Recently reported in Oncology Nurse Advisor, the lead author of this study, Rishi Jain, MD, assistant professor, Department of Hematology/Oncology with Fox Chase Cancer Center, noted adverse outcomes are forecasted with patients dealing with malnutrition, and that the magnitude of this effect was alarming. He was quoted, “There was (an approximately) twofold increased risk of hospitalizations and severe side effects in those who were malnourished. Also, patients who were malnourished were only able to stay on the clinical trial study for half as long.”
Dr. Jain and colleagues recruited 100 patients (54% male, 46% female) between July 2016 and May 2017 and initiated baseline assessments of nutrition and exercise prior to any initiation of Phase I and II oncology clinical trials. Sixty of the patients were subjects in early-stage immunotherapeutic agent trials while 87 were entering Phase I trials. The median age of 60 (range 28-85) and a median follow-up of 306 days. The investigators utilized Kaplan-Meier curves with log-rank tests to compare duration on the study with overall survival (OS).
As reported by John Schieszer with Oncology Nurse Adviser, the study team found that those patients who were malnourished at the time of the study experienced increase side effect rates from the experimental therapy, as well as hospitalizations, lower overall response rates, and a shortened survival. Dr. Jain reported, “We were very surprised by the magnitude of the effect baseline malnutrition had on outcomes.”
Phase I and II clinical trials are incredibly important for sponsors (and investigators) to better understand future cancer therapies. Because of the influence of thee factors identified in this study, Dr. Jain emphasizes the importance of research sponsors to understand the exact reasons why malnutrition could interfere with the effectiveness of such novel treatments.
About Fox Chase Cancer Center
Fox Chase Cancer Center is an NCI-designated Comprehensive Cancer Center research facility and hospital located in the Fox Chase section of Philadelphia, PA. The center is part of Temple University Health System (TUHS) and specializes in the treatment and prevention of cancer.

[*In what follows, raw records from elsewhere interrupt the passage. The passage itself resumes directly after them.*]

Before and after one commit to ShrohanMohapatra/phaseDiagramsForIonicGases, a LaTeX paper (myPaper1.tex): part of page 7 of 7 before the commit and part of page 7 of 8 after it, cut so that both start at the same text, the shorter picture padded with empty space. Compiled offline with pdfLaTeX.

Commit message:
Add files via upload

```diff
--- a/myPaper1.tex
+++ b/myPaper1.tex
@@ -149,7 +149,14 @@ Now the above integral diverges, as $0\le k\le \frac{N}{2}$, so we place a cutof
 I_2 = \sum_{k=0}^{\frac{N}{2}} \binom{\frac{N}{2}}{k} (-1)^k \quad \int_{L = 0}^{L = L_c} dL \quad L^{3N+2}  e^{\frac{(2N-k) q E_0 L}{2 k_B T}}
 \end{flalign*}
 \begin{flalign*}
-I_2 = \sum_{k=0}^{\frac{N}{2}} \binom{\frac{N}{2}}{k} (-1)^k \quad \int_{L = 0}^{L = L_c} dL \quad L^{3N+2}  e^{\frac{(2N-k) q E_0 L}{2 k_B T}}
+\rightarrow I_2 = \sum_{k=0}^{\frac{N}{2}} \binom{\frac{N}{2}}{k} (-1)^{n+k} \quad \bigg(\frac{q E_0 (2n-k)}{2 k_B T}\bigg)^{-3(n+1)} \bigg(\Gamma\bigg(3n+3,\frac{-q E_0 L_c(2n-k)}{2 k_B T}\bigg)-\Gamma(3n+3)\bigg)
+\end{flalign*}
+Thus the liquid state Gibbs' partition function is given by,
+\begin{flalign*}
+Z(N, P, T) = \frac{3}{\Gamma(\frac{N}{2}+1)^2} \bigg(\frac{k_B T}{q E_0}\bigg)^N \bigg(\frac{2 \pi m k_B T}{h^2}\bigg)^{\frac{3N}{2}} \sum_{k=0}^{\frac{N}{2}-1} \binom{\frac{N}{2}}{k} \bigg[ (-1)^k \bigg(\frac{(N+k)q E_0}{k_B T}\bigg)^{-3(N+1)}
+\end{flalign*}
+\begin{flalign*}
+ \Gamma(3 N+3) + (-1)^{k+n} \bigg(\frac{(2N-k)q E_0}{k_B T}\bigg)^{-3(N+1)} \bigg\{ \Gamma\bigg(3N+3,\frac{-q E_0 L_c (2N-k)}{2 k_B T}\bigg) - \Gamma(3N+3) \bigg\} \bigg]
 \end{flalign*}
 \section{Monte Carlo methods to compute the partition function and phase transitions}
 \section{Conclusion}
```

The center was formed in 1974 by the merger of the American Oncologic Hospital (the first cancer hospital in the US) and the Institute for Cancer Research, founded in 1927. It became part of TUHS in 2012.
Rishi Jain, MD, assistant professor, Department of Hematology/Oncology with Fox Chase Cancer Center
Call to Action: Dr. Jain’s team is presently researching ways to understand better how dietary habits may morph during cancer care. The researchers hope to identify new ways treatments work so they can prevent malnutrition in patients with advanced cancer, and hence not materially skew data from trials. Jain notes that there is an overall increased awareness of the importance and influence of the interactions between malnutrition, sarcopenia, and treatment-related outcomes and responses. Such factors are not systematically incorporated into therapeutic decision-making when planning clinical trials. Moreover, additional studies should further look into the impact of nutritional support in patients undergoing clinical trial therapy. TrialSite News will monitor any relevant and material results.